1. What kinds of conditions can homeopathy treat?

Homeopathy is effective in a wide range of complaints. Hormonal, digestive, skin, respiratory, urinary, menstrual, musculoskeletal, reproductive, circulatory, emotional and immune problems - including infections and allergies – are all within its scope.

2. Does homeopathy have side effects?

No. Because of the way homeopathic medicines are prepared they do not carry with them the kinds of adverse effects that conventional medicines have.

3. Are homeopathic medicines safe for newborns and in pregnancy?

Yes, in fact babies and young children respond particularly rapidly to homeopathic medicines and treatment in pregnancy will benefit both mother and unborn child. Because homeopathic medicines are so safe they can be used at all stages of life.

4. How does homeopathy work?

There is no straightforward answer to this question. Please refer to Research in Homeopathy for a detailed discussion. Simply put it is likely that homeopathic medicines modulate our response to disease agents such as viruses, bacteria, stress and injury.

5. What is the difference between conventional medicine and homeopathy?

Mainstream medicine has specific treatments for specific diseases and the emphasis is on the illness rather than on the patient. In contrast homeopathy places the emphasis on the patient rather than the disease and treats accordingly. It is the difference for instance, between targeting bacteria or boosting the immune system.

6. What is the difference between herbal medicine and homeopathy?

Whilst homeopathy uses many plants that herbalists also use, medicines in homeopathy are, in addition, also derived from other sources and all are prepared and prescribed in a way that is unique to homeopathy.

7. What are homeopathic medicines made from and how are they prepared?

Homeopathic medicines are made from plants, minerals and in some cases members of the animal kingdom. Throughout this web site there are photographs of a few of the sources from which medicines are prepared. About 3000 different homeopathic medicines are currently in use and they are all made according to a process known as potentisation. This involves a process of sequential dilution and vigorous shaking of solutions. It is this procedure which has attracted most critical attention from the medical and scientific communities, since homeopathic preparations contain no molecules of the original substance from which they are made. Whilst millions of patients worldwide will testify to the efficacy of homeopathic medicines this paradox needs to be explained and is the subject of current research (see Research in Homeopathy).

8. How long is a course of treatment?

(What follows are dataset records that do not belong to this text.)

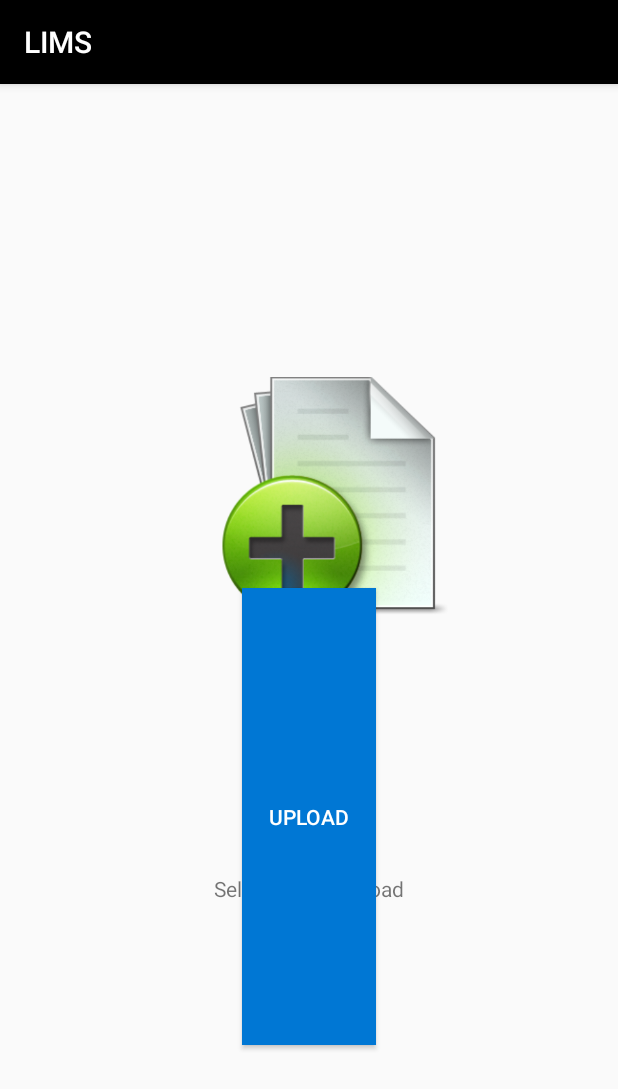
After one commit to AnandPatelGit/COMP313_002_Team05_LIMS_Project, an Android app: the UploadFile screen opened directly, with no data from a screen before it, on a phone screen of 412 x 824 dp. The commit adds this screen. Shown: the top 1089 px of the screen. Run offline under Robolectric (Android 15) with nearby library versions, the phone set to English and light mode, and no system bars; our stand-ins replace Firebase (no records; nobody signed in at launch, a user with empty details on screens opened directly); Roboto replaces fonts that are not available here.

Commit message:
File Upload for Students
Students can upload file after seleting the folder. To check result got to frebase console

```diff
--- a/app/src/main/AndroidManifest.xml
+++ b/app/src/main/AndroidManifest.xml
@@ -30,7 +30,8 @@
             android:name="preloaded_fonts"
             android:resource="@array/preloaded_fonts" />
 
-        <activity android:name=".CreateFolder"></activity>
+        <activity android:name=".CreateFolder" />
+        <activity android:name=".UploadFile"></activity>
     </application>
 
 </manifest>
--- /dev/null
+++ b/app/src/main/java/com/example/anandpatelak/lims_project/UploadFile.java
@@ -0,0 +1,108 @@
+package com.example.anandpatelak.lims_project;
+
+import android.content.Context;
+import android.content.Intent;
+import android.database.Cursor;
+import android.graphics.Bitmap;
+import android.net.Uri;
+import android.provider.MediaStore;
+import android.provider.OpenableColumns;
+import android.support.annotation.NonNull;
+import android.support.v7.app.AppCompatActivity;
+import android.os.Bundle;
+import android.view.View;
+import android.widget.Button;
+import android.widget.ImageView;
+import android.widget.TextView;
+import android.widget.Toast;
+
+import com.google.android.gms.tasks.OnFailureListener;
+import com.google.android.gms.tasks.OnSuccessListener;
+import com.google.firebase.storage.FirebaseStorage;
+import com.google.firebase.storage.StorageReference;
+import com.google.firebase.storage.UploadTask;
+
+import java.io.File;
+import java.io.IOException;
+
+public class UploadFile extends AppCompatActivity {
+    private static final int CHOOSE_FILE = 102;
+    TextView tvFolderName,tvFileName;
+    ImageView imageView;
+    Button btnUpload;
+    private Context mContext;
+    private Uri filePath;
+    @Override
+    protected void onCreate(Bundle savedInstanceState) {
+        super.onCreate(savedInstanceState);
+        setContentView(R.layout.activity_upload_file);
+
+        mContext = this;
+        tvFolderName =(TextView) findViewById(R.id.fileUploadName);
+        tvFileName = (TextView) findViewById(R.id.userFileName);
+        Intent iin= getIntent();
+        Bundle b = iin.getExtras();
+
+        if(b!=null)
+        {
+            String j =(String) b.get("selected-item");
+            tvFolderName.setText(j);
+        }
+
+        imageView =(ImageView) findViewById(R.id.imageView1);
+        imageView.setOnClickListener(new View.OnClickListener() {
+            @Override
+            public void onClick(View v) {
+                selectFileToUpload();
+            }
+        });
+        btnUpload = (Button) findViewById(R.id.buttonUpload);
+        btnUpload.setOnClickListener(new View.OnClickListener() {
+            @Override
+            public void onClick(View v) {
+                uploadFile();
+            }
+        });
+    }
+
+    private void uploadFile() {
+        FirebaseStorage storage = FirebaseStorage.getInstance();
+        StorageReference storageRef = storage.getReference("Folders/"+tvFolderName.getText().toString().trim()+"/"+System.currentTimeMillis());
+        if (filePath != null) {
+            //progressBar.setVisibility(View.VISIBLE);
+            storageRef.putFile(filePath).addOnSuccessListener(new OnSuccessListener<UploadTask.TaskSnapshot>() {
+                @Override
+                public void onSuccess(UploadTask.TaskSnapshot taskSnapshot) {
+                    //progressBar.setVisibility(View.GONE);
+                    //profileImageUrl = taskSnapshot.getDownloadUrl().toString();
+                    Toast.makeText(UploadFile.this, "File Uploaded", Toast.LENGTH_SHORT).show();
+
+                }
+            }).addOnFailureListener(new OnFailureListener() {
+                @Override
+                public void onFailure(@NonNull Exception e) {
+                   // progressBar.setVisibility(View.GONE);
+                    Toast.makeText(UploadFile.this, e.getMessage(), Toast.LENGTH_SHORT).show();
+                }
+            });
+        }
+    }
+
+    private void selectFileToUpload() {
+        Intent intent = new Intent();
+        intent.setType("*/*");
+        intent.setAction(Intent.ACTION_GET_CONTENT);
+        startActivityForResult(Intent.createChooser(intent, "Select file"), CHOOSE_FILE);
+    }
+    @Override
+    protected void onActivityResult(int requestCode, int resultCode, Intent data) {
+        super.onActivityResult(requestCode, resultCode, data);
+
+        if(requestCode == CHOOSE_FILE && resultCode == RESULT_OK && data != null && data.getData() != null){
+
+            filePath = data.getData();
+            tvFileName.setText("File Selected");
+
+        }
+    }
+}
--- a/app/src/main/res/layout/activity_profile.xml
+++ b/app/src/main/res/layout/activity_profile.xml
@@ -16,7 +16,7 @@
         app:layout_constraintLeft_toLeftOf="parent"
         app:layout_constraintRight_toRightOf="parent"
         app:layout_constraintStart_toStartOf="parent"
-        tools:layout_editor_absoluteY="0dp">
+        app:layout_constraintTop_toTopOf="parent">
 
         <LinearLayout
             android:id="@+id/linearLayout2"
@@ -38,6 +38,7 @@
                 android:textSize="24sp"
                 android:textStyle="bold" />
         </LinearLayout>
+
         <ImageView
             android:id="@+id/imageView1"
             android:layout_width="163dp"
--- /dev/null
+++ b/app/src/main/res/layout/activity_upload_file.xml
@@ -0,0 +1,56 @@
+<?xml version="1.0" encoding="utf-8"?>
+<android.support.constraint.ConstraintLayout xmlns:android="http://schemas.android.com/apk/res/android"
+    xmlns:app="http://schemas.android.com/apk/res-auto"
+    xmlns:tools="http://schemas.android.com/tools"
+    android:layout_width="match_parent"
+    android:layout_height="match_parent"
+    tools:context="com.example.anandpatelak.lims_project.UploadFile">
+
+    <TextView
+        android:id="@+id/fileUploadName"
+        android:layout_width="wrap_content"
+        android:layout_height="wrap_content"
+        android:layout_marginBottom="285dp"
+        android:layout_marginTop="31dp"
+        app:layout_constraintBottom_toTopOf="@+id/buttonUpload"
+        app:layout_constraintEnd_toEndOf="parent"
+        app:layout_constraintStart_toStartOf="parent"
+        app:layout_constraintTop_toTopOf="parent" />
+
+    <ImageView
+        android:id="@+id/imageView1"
+        android:layout_width="163dp"
+        android:layout_height="0dp"
+        android:layout_below="@+id/imgTxtView"
+        android:layout_centerHorizontal="true"
+        android:layout_marginBottom="265dp"
+        android:layout_marginEnd="108dp"
+        app:layout_constraintBottom_toBottomOf="parent"
+        app:layout_constraintEnd_toEndOf="parent"
+        app:layout_constraintTop_toBottomOf="@+id/fileUploadName"
+        app:srcCompat="@drawable/addfile" />
+
+    <TextView
+        android:id="@+id/userFileName"
+        android:layout_width="wrap_content"
+        android:layout_height="wrap_content"
+        android:layout_marginTop="24dp"
+        android:text="Select File to Upload"
+        app:layout_constraintEnd_toEndOf="parent"
+        app:layout_constraintHorizontal_bias="0.501"
+        app:layout_constraintStart_toStartOf="parent"
+        app:layout_constraintTop_toBottomOf="@+id/imageView1" />
+
+    <Button
+        android:id="@+id/buttonUpload"
+        style="@style/Widget.AppCompat.Button.Colored"
+        android:layout_width="89dp"
+        android:layout_height="0dp"
+        android:layout_marginBottom="127dp"
+        android:background="@color/blue"
+        android:text="Upload"
+        app:layout_constraintBottom_toBottomOf="parent"
+        app:layout_constraintEnd_toEndOf="parent"
+        app:layout_constraintStart_toStartOf="parent"
+        app:layout_constraintTop_toBottomOf="@+id/fileUploadName" />
+</android.support.constraint.ConstraintLayout>
```
Also changed, not shown: app/src/main/java/com/example/anandpatelak/lims_project/StudentActivity.java (+23 -0 lines), app/src/main/res/drawable/addfile.png (added).
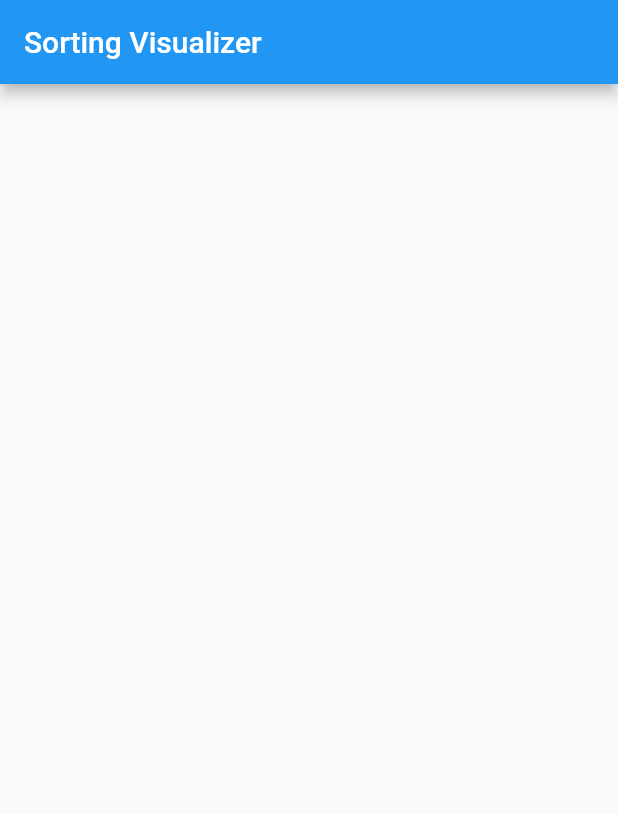
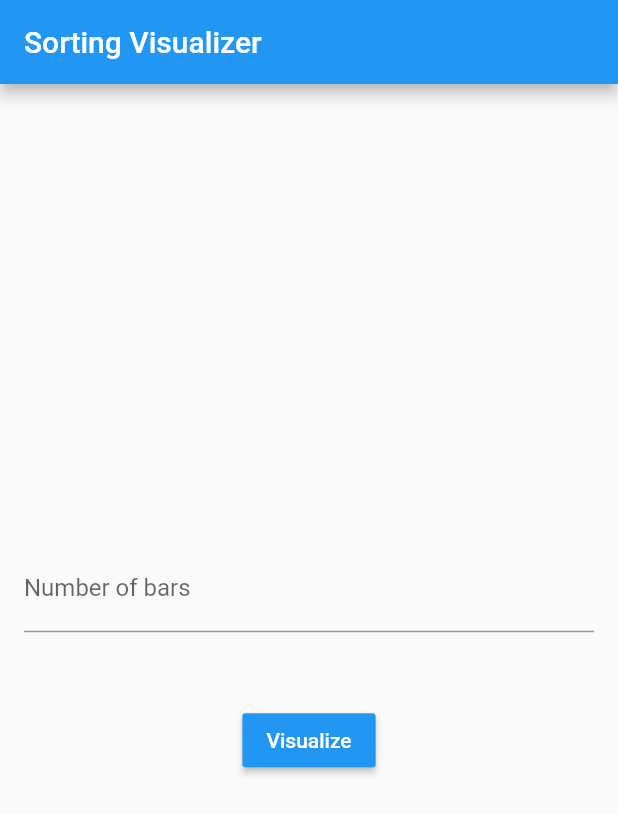
Before and after one commit to RitamChakraborty/sorting_visualizer, a Flutter app: the screen it shows after launch, on a phone screen of 412 x 824 dp. Shown: the top 814 px of the screen. Run offline on Flutter 3.47's test engine with Material 2 defaults, Android fonts, the phone set to English and light mode, and no system bars.

Commit message:
Create home page ui

```diff
--- a/lib/main.dart
+++ b/lib/main.dart
@@ -11,6 +11,9 @@ class MyApp extends StatelessWidget {
       title: 'Flutter Demo',
       theme: ThemeData(
         primarySwatch: Colors.blue,
+        textTheme: TextTheme(
+          button: TextStyle(color: Colors.white),
+        ),
       ),
       home: HomePage(),
     );
--- a/lib/pages/home_page.dart
+++ b/lib/pages/home_page.dart
@@ -1,5 +1,6 @@
 import 'package:flutter/material.dart';
 import 'package:flutter/widgets.dart';
+import 'package:sortingvisualizer/bloc/sorting_page.dart';
 
 class HomePage extends StatelessWidget {
   final TextEditingController _controller = TextEditingController();
@@ -12,7 +13,51 @@ class HomePage extends StatelessWidget {
           title: Text("Sorting Visualizer"),
         ),
         body: SafeArea(
-          child: Container(),
+          child: LayoutBuilder(
+              builder: (BuildContext context, BoxConstraints constraints) {
+            double maxWidth = constraints.maxWidth;
+            double maxHeight = constraints.maxHeight;
+            double padding;
+
+            if (maxWidth > maxHeight) {
+              padding = maxWidth * 0.1;
+            } else {
+              padding = 16.0;
+            }
+
+            return Container(
+              alignment: Alignment.center,
+              padding: EdgeInsets.symmetric(horizontal: padding),
+              child: SingleChildScrollView(
+                child: Column(
+                  children: [
+                    TextFormField(
+                      controller: _controller,
+                      keyboardType: TextInputType.number,
+                      decoration: InputDecoration(
+                        labelText: "Number of bars",
+                      ),
+                    ),
+                    SizedBox(height: 48),
+                    MaterialButton(
+                      onPressed: () {
+                        Navigator.push(
+                            context,
+                            MaterialPageRoute(
+                              builder: (BuildContext context) => SortingPage(),
+                            ));
+                      },
+                      color: Theme.of(context).accentColor,
+                      child: Text(
+                        "Visualize",
+                        style: Theme.of(context).textTheme.button,
+                      ),
+                    )
+                  ],
+                ),
+              ),
+            );
+          }),
         ),
       ),
     );
```
Also changed, not shown: lib/bloc/sorting_page.dart (added, +15 -0 lines).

This depends on the illness. Acute complaints respond rapidly to treatment, chronic complaints more slowly. A very rough rule of thumb tends to be that for every year of illness a month of treatment is likely, but even then many chronic illnesses respond more quickly than expected. In contrast the more severe an illness, the more treatment is probably going to be required.

9. What happens during a homeopathic consultation?

You will be asked for a complete medical history and all the issues physical, emotional and social which you and your practitioner feel are relevant to your state of health. A full consultation will last around one hour. The purpose of such a comprehensive approach is in order to find the medicine which benefits you as a whole person as well as your particular illness or illnesses.

10. Are there any dietary restrictions which one should observe whilst on homeopathic treatment?

Homeopathic treatment itself requires no dietary restrictions. However, any restrictions connected with your illness should of course be observed until such time as sufficient improvement has occurred to review the situation.

11. Do conventional medicines have to be stopped before homeopathic treatment can begin?

No. However, as homeopathic treatment progresses it clearly makes sense to review your drug regimen in conjunction with your conventional medical practitioner. Some drugs can be safely stopped relatively easily, and it is the aim of homeopathic treatment to ultimately reduce dependence as much as possible on all medication.

12. What are the limitations of homeopathy?

Situations of medical emergency requiring surgery e.g. severe injury and other life threatening events such as heart attacks and strokes are usually beyond the immediate scope of homeopathy. Nevertheless, homeopathy can still be of great benefit once the situation has stabilised.

Matricaria recutita (Chamomile)

Matricaria recutita (Chamomile)

Aesculus hippocastanum  Horse chesnut)

Aesculus hippocastanum (Horse chesnut)

| home | what is homeopathy? | benefits of homeopathy | homeopathy FAQs |
history of homeopathy | homeopathy research | homeopathy experiments | biography |